[Raw data]
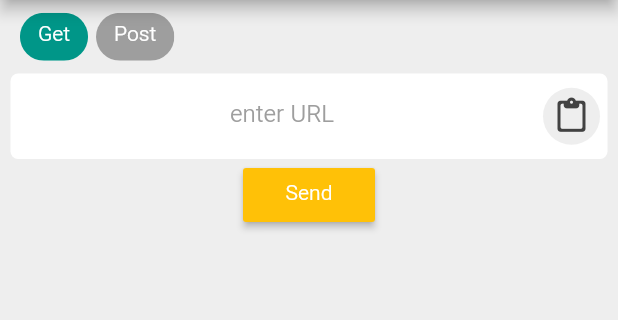
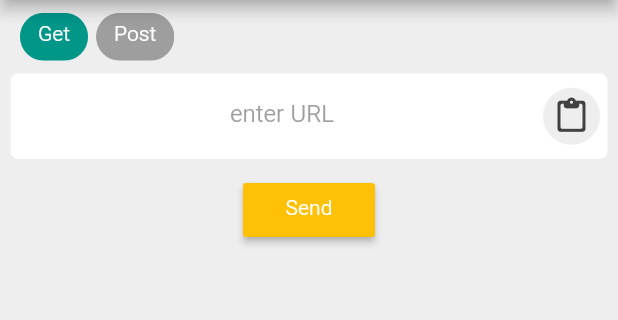
Before and after one commit to mostafa-efafi/Requester, a Flutter app: the screen it shows after launch, on a phone screen of 412 x 824 dp, the part 84-404 px from its top. Run offline on Flutter 3.47's test engine with Material 2 defaults, Android fonts, the light colour scheme and no system bars; our stand-ins replace bloc, connectivity_plus, dio, equatable, flutter_bloc.

Commit message:
A few small changes to the user interface

```diff
--- a/lib/config/languages/en.dart
+++ b/lib/config/languages/en.dart
@@ -1,3 +1,4 @@
 class En {
   static const appName = 'Requester';
+  static const send = 'Send';
 }
--- a/lib/features/feature_requester/presentation/pages/home_page.dart
+++ b/lib/features/feature_requester/presentation/pages/home_page.dart
@@ -27,11 +27,14 @@ class _HomePageState extends State<HomePage> {
           children: [
             const RequestTypeList(),
             CustomEditText(controller: TextEditingController()),
+            const SizedBox(
+              height: 10,
+            ),
             MaterialButton(
               color: Theme.of(context).colorScheme.secondary,
               onPressed: () {},
               child: const Text(
-                'Send',
+                En.send,
                 style: TextStyle(color: Colors.white),
               ),
             )
--- a/lib/features/feature_requester/presentation/widgets/request_type_list.dart
+++ b/lib/features/feature_requester/presentation/widgets/request_type_list.dart
@@ -22,7 +22,7 @@ class RequestTypeList extends StatelessWidget {
                 itemBuilder: (context, index) {
                   return Padding(
                     padding: const EdgeInsets.symmetric(horizontal: 2),
-                    child: InkWell(
+                    child: GestureDetector(
                       onTap: () =>
                           BlocProvider.of<RequestTypeListCubit>(context)
                               .changeStatus(state[index]),
```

[Work request]
Please write the data out again exactly, but do not carry over the pictures.

[Response area]
Before and after one commit to mostafa-efafi/Requester, a Flutter app: the screen it shows after launch, on a phone screen of 412 x 824 dp, the part 84-404 px from its top. Run offline on Flutter 3.47's test engine with Material 2 defaults, Android fonts, the light colour scheme and no system bars; our stand-ins replace bloc, connectivity_plus, dio, equatable, flutter_bloc.

Commit message:
A few small changes to the user interface

```diff
--- a/lib/config/languages/en.dart
+++ b/lib/config/languages/en.dart
@@ -1,3 +1,4 @@
 class En {
   static const appName = 'Requester';
+  static const send = 'Send';
 }
--- a/lib/features/feature_requester/presentation/pages/home_page.dart
+++ b/lib/features/feature_requester/presentation/pages/home_page.dart
@@ -27,11 +27,14 @@ class _HomePageState extends State<HomePage> {
           children: [
             const RequestTypeList(),
             CustomEditText(controller: TextEditingController()),
+            const SizedBox(
+              height: 10,
+            ),
             MaterialButton(
               color: Theme.of(context).colorScheme.secondary,
               onPressed: () {},
               child: const Text(
-                'Send',
+                En.send,
                 style: TextStyle(color: Colors.white),
               ),
             )
--- a/lib/features/feature_requester/presentation/widgets/request_type_list.dart
+++ b/lib/features/feature_requester/presentation/widgets/request_type_list.dart
@@ -22,7 +22,7 @@ class RequestTypeList extends StatelessWidget {
                 itemBuilder: (context, index) {
                   return Padding(
                     padding: const EdgeInsets.symmetric(horizontal: 2),
-                    child: InkWell(
+                    child: GestureDetector(
                       onTap: () =>
                           BlocProvider.of<RequestTypeListCubit>(context)
                               .changeStatus(state[index]),
```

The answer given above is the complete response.